"Stöhr's chamber music has both classical and romantic elements...his skill and highly developed gift of combination achieves impressive artistic effects, such as only a true master can produce."---The critic Rudolf Felber writing in Cobbett's Cyclopedic Survey of Chamber Music.
Richard Stöhr (1874-1967) was born in Vienna. His father insisted that he study medicine and Stöhr only formally studied music after receiving an M.D. He entered the Vienna Academy of Music and studied composition with Robert Fuchs receiving a doctorate in 1903. He immediately obtained a teaching position at the Academy and was appointed a professor of composition in 1915, a position he held until 1938. Although Stöhr steadily composed throughout these years, he was better known as an expert on music theory, having written a well received text on the subject. In 1938, he was forced to flee Austria because of the Nazi takeover. He emigrated to the United States. There, he obtained a similar position at the Curtiss Institute of Music. Among his many students were Leonard Bernstein, Erich Leinsdorf, Herbert von Karajan, Erich Zeisl, and Samuel Barber.

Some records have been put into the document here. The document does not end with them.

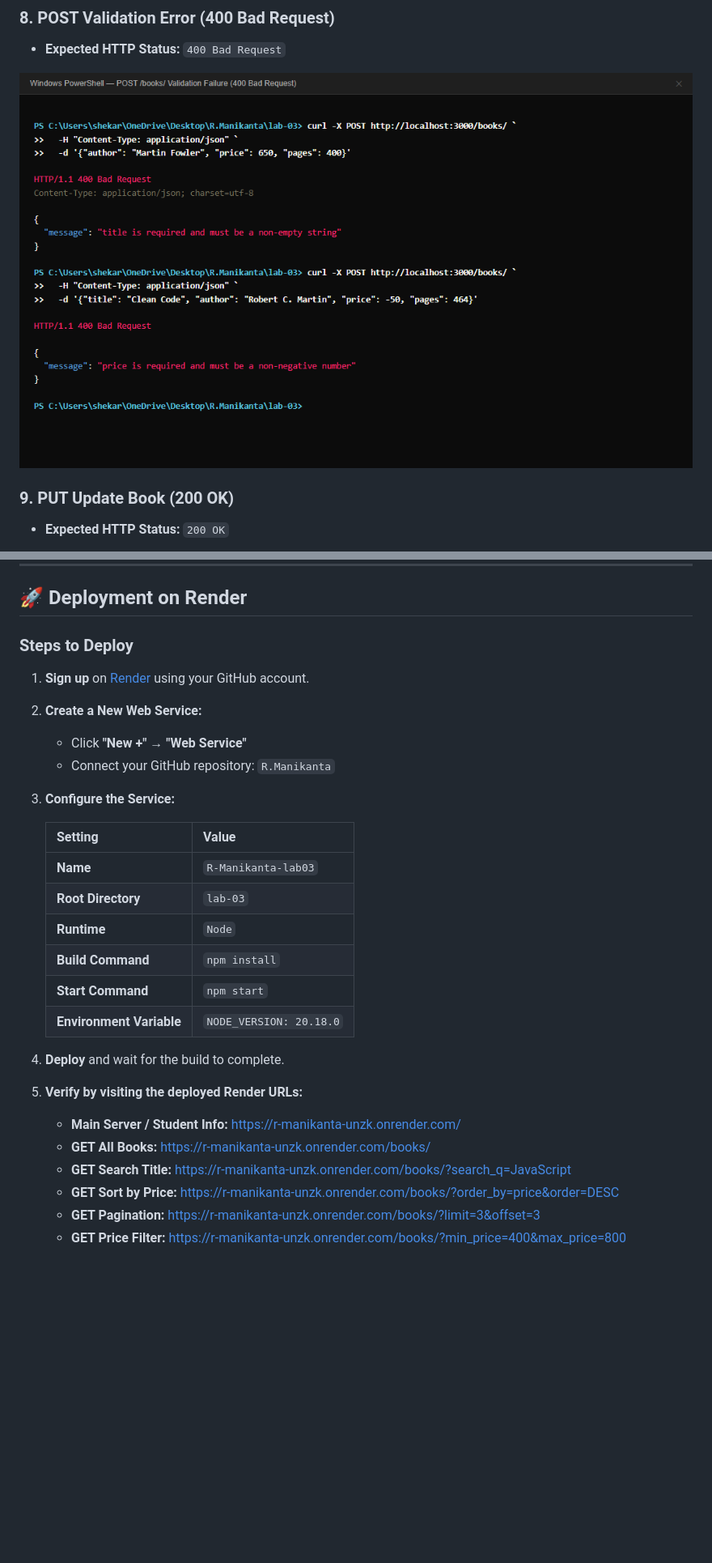
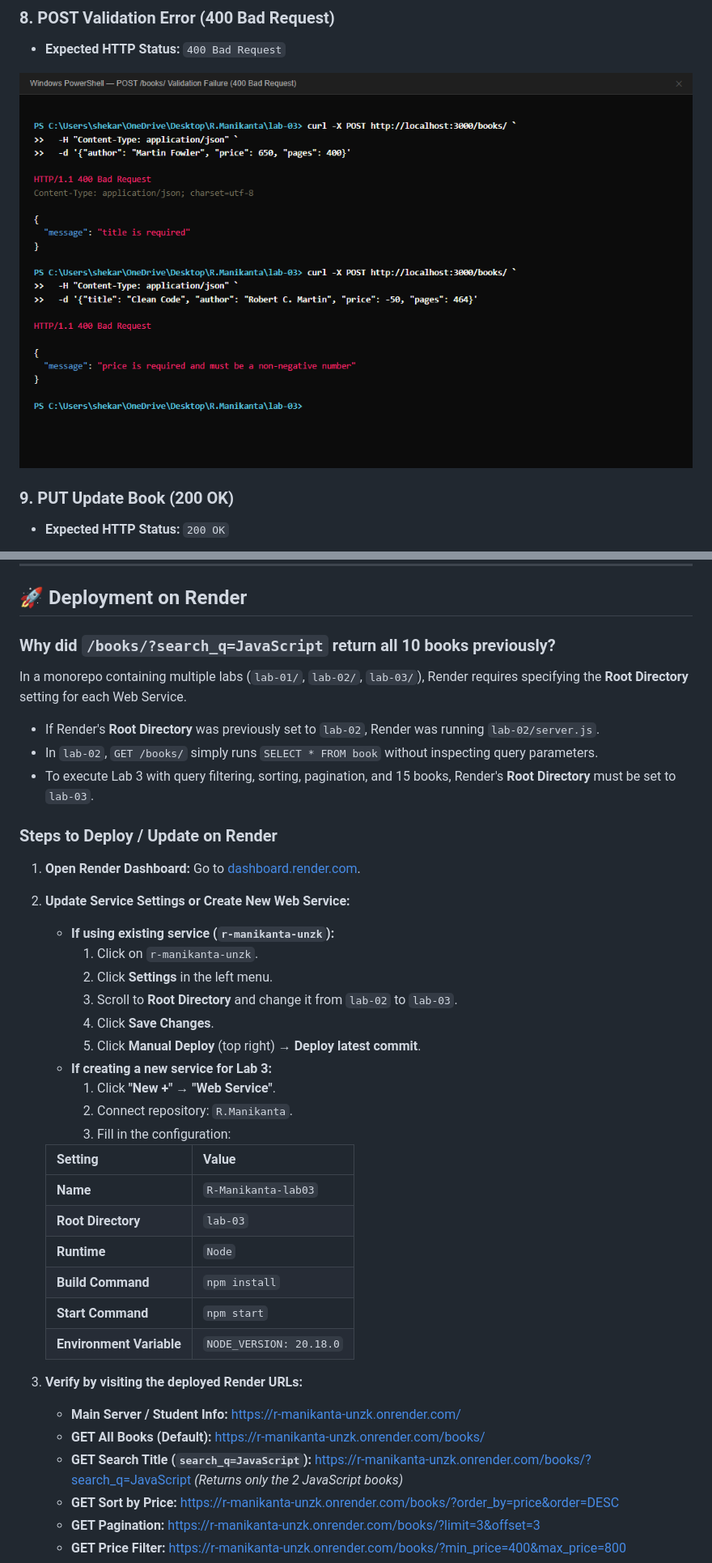
Before and after one commit to manikantareddemoni-glitch/R.Manikanta, a Markdown page: lab-03/README.md, 2 parts joined by grey strips. Shown at 81% size. Drawn GitHub-style; pictures changed too: lab-03/screenshots/08-post-validation-error.png; blank space fills up the shorter version.

Commit message:
Update lab-03 README with verified live test URLs, Render monorepo instructions, and exact validation screenshot

```diff
--- a/lab-03/README.md
+++ b/lab-03/README.md
@@ -415,15 +439,28 @@ SELECT id, title FROM book WHERE id = 15;
 
 ## 🚀 Deployment on Render
 
-### Steps to Deploy
+### Why did `/books/?search_q=JavaScript` return all 10 books previously?
+In a monorepo containing multiple labs (`lab-01/`, `lab-02/`, `lab-03/`), Render requires specifying the **Root Directory** setting for each Web Service.
+- If Render's **Root Directory** was previously set to `lab-02`, Render was running `lab-02/server.js`.
+- In `lab-02`, `GET /books/` simply runs `SELECT * FROM book` without inspecting query parameters.
+- To execute Lab 3 with query filtering, sorting, pagination, and 15 books, Render's **Root Directory** must be set to `lab-03`.
 
-1. **Sign up** on [Render](https://render.com/) using your GitHub account.
+### Steps to Deploy / Update on Render
 
-2. **Create a New Web Service:**
-   - Click **"New +"** → **"Web Service"**
-   - Connect your GitHub repository: `R.Manikanta`
+1. **Open Render Dashboard:**
+   Go to [dashboard.render.com](https://dashboard.render.com/).
 
-3. **Configure the Service:**
+2. **Update Service Settings or Create New Web Service:**
+   - **If using existing service (`r-manikanta-unzk`):**
+     1. Click on `r-manikanta-unzk`.
+     2. Click **Settings** in the left menu.
+     3. Scroll to **Root Directory** and change it from `lab-02` to `lab-03`.
+     4. Click **Save Changes**.
+     5. Click **Manual Deploy** (top right) → **Deploy latest commit**.
+   - **If creating a new service for Lab 3:**
+     1. Click **"New +"** → **"Web Service"**.
+     2. Connect repository: `R.Manikanta`.
+     3. Fill in the configuration:
 
    | Setting | Value |
    |---------|-------|
@@ -434,12 +471,10 @@ SELECT id, title FROM book WHERE id = 15;
    | **Start Command** | `npm start` |
    | **Environment Variable** | `NODE_VERSION: 20.18.0` |
 
-4. **Deploy** and wait for the build to complete.
-
-5. **Verify by visiting the deployed Render URLs:**
+3. **Verify by visiting the deployed Render URLs:**
    - **Main Server / Student Info:** [https://r-manikanta-unzk.onrender.com/](https://r-manikanta-unzk.onrender.com/)
-   - **GET All Books:** [https://r-manikanta-unzk.onrender.com/books/](https://r-manikanta-unzk.onrender.com/books/)
-   - **GET Search Title:** [https://r-manikanta-unzk.onrender.com/books/?search_q=JavaScript](https://r-manikanta-unzk.onrender.com/books/?search_q=JavaScript)
+   - **GET All Books (Default):** [https://r-manikanta-unzk.onrender.com/books/](https://r-manikanta-unzk.onrender.com/books/)
+   - **GET Search Title (`search_q=JavaScript`):** [https://r-manikanta-unzk.onrender.com/books/?search_q=JavaScript](https://r-manikanta-unzk.onrender.com/books/?search_q=JavaScript) *(Returns only the 2 JavaScript books)*
    - **GET Sort by Price:** [https://r-manikanta-unzk.onrender.com/books/?order_by=price&order=DESC](https://r-manikanta-unzk.onrender.com/books/?order_by=price&order=DESC)
    - **GET Pagination:** [https://r-manikanta-unzk.onrender.com/books/?limit=3&offset=3](https://r-manikanta-unzk.onrender.com/books/?limit=3&offset=3)
    - **GET Price Filter:** [https://r-manikanta-unzk.onrender.com/books/?min_price=400&max_price=800](https://r-manikanta-unzk.onrender.com/books/?min_price=400&max_price=800)
```
Also changed, not shown: other parts of lab-03/README.md (+39 -15 lines).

Stöhr’s String Quartet No.1 in d minor was composed in 1903 but only published in 1911. The opening movement, Allegro appassionato, begins in dramatic fashion with the urgent main theme and a pulsing accompaniment providing considerable forward motion. Rather than developing this theme, Stöhr immediately presents a somber, but more lyrical second subject. Again tension is quickly builds to a dramatic climax. Again, Stöhr opts to forego development in favor of presenting a third subject. But then the rest movement is given over to the most intricate and effective development of all three themes. The main subject of the lovely second movement, Andante cantabile, is languid and tonally wayward, in many ways quite modern for its time. A scherzo, Molto vivace, comes next. It is a merry, lopsided, syncopated dance. Again, we can hear certain gentle, modern, post romantic tendencies. The finale is, Allegro giusto, is marked Alla Zingarese and the music is energetic and rustic, bringing to mind the music one might have heard at a peasant wedding. But following this, Stöhr changes gears and the music exudes an exotic aura.